The data is depressing, but there it is…
The American double standard on religious violence
Robert P. Jones
When the news of a bombing in downtown Oslo, Norway, was closely followed by the shocking mass shooting at a teen youth camp on the island of Utøya, major news outlets were quick to pin the blame for the attacks on Muslim extremists. The New York Times briefly reported that a terrorist organization called “Helpers of Global Jihad” had claimed responsibility, while the British newspaper The Sun declared that the events were “Norway’s 9/11.” Hours later, it was clear that these early reports that the violence was related to religious extremism were correct, but the religion with which they associated the violence was wrong. The perpetrator turned out to be a blond-haired, blue-eyed Norwegian, Anders Behring Breivik, who publicly identified himself as Christian on his Facebook page and also posted online a 1500-page ideological manifesto in which he declared himself to be a “cultural Christian” crusader standing up for Europe’s “Christian culture” against the forces of “Islamization.”

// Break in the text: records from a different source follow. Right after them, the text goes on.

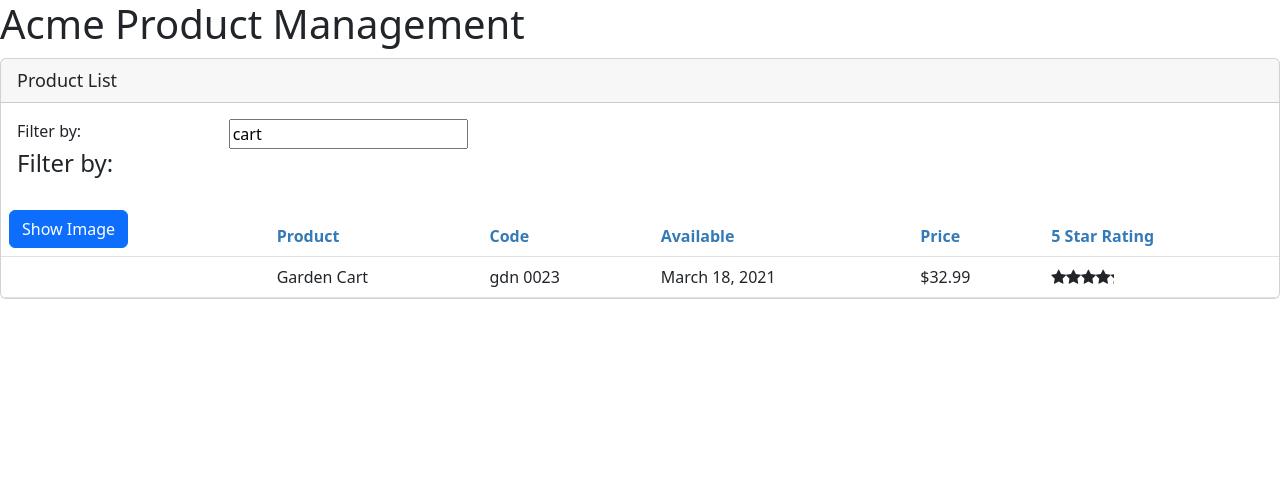
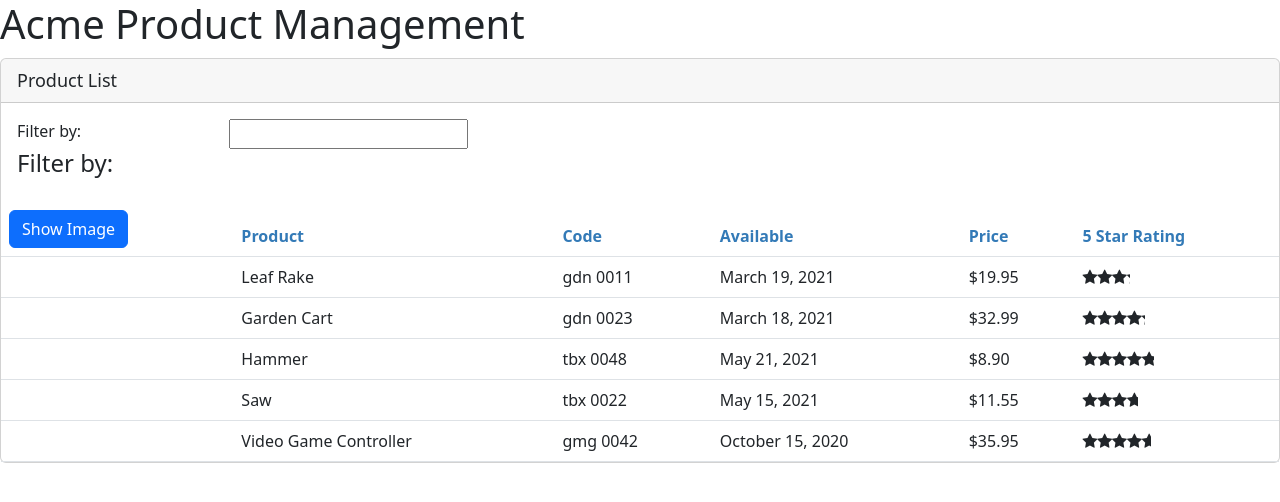
Before and after one commit to foureverhh/angular_get_started_plural_sight_2022, an Angular app: page / in a window 1280 px wide. Shown: the top 502 px of the page. Built offline with nearby package versions, Linux system fonts and the light colour scheme.

Commit message:
http client works

```diff
--- a/src/app/products/product-list/product-list.component.ts
+++ b/src/app/products/product-list/product-list.component.ts
@@ -1,30 +1,43 @@
-import { Component, OnInit } from '@angular/core';
+import { Component, OnDestroy, OnInit } from '@angular/core';
 import { IProduct } from 'src/app/models/iproduct.model';
 import { ProductServiceService } from '../../services/product-service.service';
+import { Subscription } from 'rxjs';
 
 @Component({
   selector: 'app-product-list',
   templateUrl: './product-list.component.html',
   styleUrls: ['./product-list.component.scss']
 })
-export class ProductListComponent implements OnInit {
+export class ProductListComponent implements OnInit, OnDestroy {
   pageTitle: string = 'Product List';
   imageWidth: number = 50;
   imageHeight: number = 50;
   imageMargin: number = 2;
   showImage: boolean = false;
+  errorMessage: string = '';
+  subscription!: Subscription;
   // listFilter: string = 'cart';
   private _listFilter: string = '';
+  products: IProduct[] = [];
   filteredProducts: IProduct[] = [];
   private _productService: ProductServiceService;
 
   constructor(productService: ProductServiceService) {
     this._productService = productService;
   }
+  ngOnDestroy(): void {
+    this.subscription.unsubscribe();
+  }
 
   ngOnInit(): void {
-    this.listFilter = 'cart';
-    this.products = this._productService.getProducts();
+    this.listFilter = '';
+    this.subscription = this._productService.getProducts().subscribe({
+      next: products => {
+        this.products = products;
+        this.filteredProducts = this.products;
+      },
+      error: error => this.errorMessage = error
+    });
   }
 
   get listFilter(): string {
@@ -36,7 +49,7 @@
     console.log("In setter", value);
     this.filteredProducts = this.performFilter(value);
   }
-
+/*
   products: IProduct[] = [
     {
       "productId": 2,
@@ -59,7 +72,7 @@
       "imageUrl": "assets/images/samsung.png"
     }
   ];
-
+*/
   performFilter(value:string): IProduct[] {
     return this.products.filter(p => p.productName.toLowerCase().includes(value.toLowerCase()));
   }
--- a/src/app/services/product-service.service.ts
+++ b/src/app/services/product-service.service.ts
@@ -1,37 +1,34 @@
 import { Injectable } from '@angular/core';
 import { IProduct } from '../models/iproduct.model';
-import { HttpClient } from '@angular/common/http';
+import { HttpClient, HttpErrorResponse } from '@angular/common/http';
+import { Observable, catchError, tap, throwError } from 'rxjs';
 
 @Injectable({
   providedIn: 'root'
 })
 export class ProductServiceService {
-  private productUri = 'api/products/products.json';
+  private productUri = 'assets/products/products.json';
 
   constructor(private http: HttpClient) { }
 
-  getProducts( ): IProduct[] {
-    return [
-      {
-  "productId": 2,
-  "productName": "Garden Cart",
-  "productCode": "GDN-0023",
-  "releaseDate": "March 18, 2021",
-  "description": "description 1",
-  "price": 32.99,
-  "starRating": 4.2,
-  "imageUrl": "assets/images/iphone.png"
-},
-{
-  "productId": 5,
-  "productName": "Hammer",
-  "productCode": "TBX-0048",
-  "releaseDate": "May 21, 2021",
-  "description": "description 2",
-  "price": 8.9,
-  "starRating": 4.8,
-  "imageUrl": "assets/images/samsung.png"
-}
-    ];
+  getProducts( ): Observable<IProduct[]> {
+    return this.http.get<IProduct[]>(this.productUri).pipe(
+      tap(data => console.log("all", JSON.stringify(data))),
+      catchError(this.handleError)
+    );
+  }
+
+  private handleError(err: HttpErrorResponse) {
+    let errorMsg = '';
+    if( err.error instanceof ErrorEvent) {
+      // A client-side or network error occurred. Handle it accordingly
+      errorMsg = `An error occurred: ${err.error.message}`;
+    } else {
+      // The backend returned an unsuccessful response code
+      // The response body may contain clues as to what went wrong
+      errorMsg = `Server returned code ${err.status}, error message is : ${err.message}`
+    }
+    console.log("error message", errorMsg);
+    return throwError(()=>errorMsg);
   }
 }
--- /dev/null
+++ b/src/assets/products/products.json
@@ -0,0 +1,52 @@
+[
+  {
+    "productId": 1,
+    "productName": "Leaf Rake",
+    "productCode": "GDN-0011",
+    "releaseDate": "March 19, 2021",
+    "description": "Leaf rake with 48-inch wooden handle.",
+    "price": 19.95,
+    "starRating": 3.2,
+    "imageUrl": "assets/images/iphone.png"
+  },
+  {
+    "productId": 2,
+    "productName": "Garden Cart",
+    "productCode": "GDN-0023",
+    "releaseDate": "March 18, 2021",
+    "description": "15 gallon capacity rolling garden cart",
+    "price": 32.99,
+    "starRating": 4.2,
+    "imageUrl": "assets/images/samsung.png"
+  },
+  {
+    "productId": 5,
+    "productName": "Hammer",
+    "productCode": "TBX-0048",
+    "releaseDate": "May 21, 2021",
+    "description": "Curved claw steel hammer",
+    "price": 8.9,
+    "starRating": 4.8,
+    "imageUrl": "assets/images/iphone.png"
+  },
+  {
+    "productId": 8,
+    "productName": "Saw",
+    "productCode": "TBX-0022",
+    "releaseDate": "May 15, 2021",
+    "description": "15-inch steel blade hand saw",
+    "price": 11.55,
+    "starRating": 3.7,
+    "imageUrl": "assets/images/samsung.png"
+  },
+  {
+    "productId": 10,
+    "productName": "Video Game Controller",
+    "productCode": "GMG-0042",
+    "releaseDate": "October 15, 2020",
+    "description": "Standard two-button video game controller",
+    "price": 35.95,
+    "starRating": 4.6,
+    "imageUrl": "assets/images/iphone.png"
+  }
+]
```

This revelation re-opened a fundamental question: are those who carry out acts of violence in the name of a religion true followers of that religion, or not? A new survey from Public Religion Research Institute, and a new joint report by PRRI and the Brookings Institution, reveals that Americans literally apply a double standard when answering this question, depending on whether the perpetrator is Christian or Muslim. More than 8-in-10 (83 percent) Americans say that those who commit violence in the name of Christianity are not truly Christian. On the other hand, less than half (48 percent) of Americans extend this same principle to Muslims and say that those who commit violence in the name of Islam are not truly Muslim.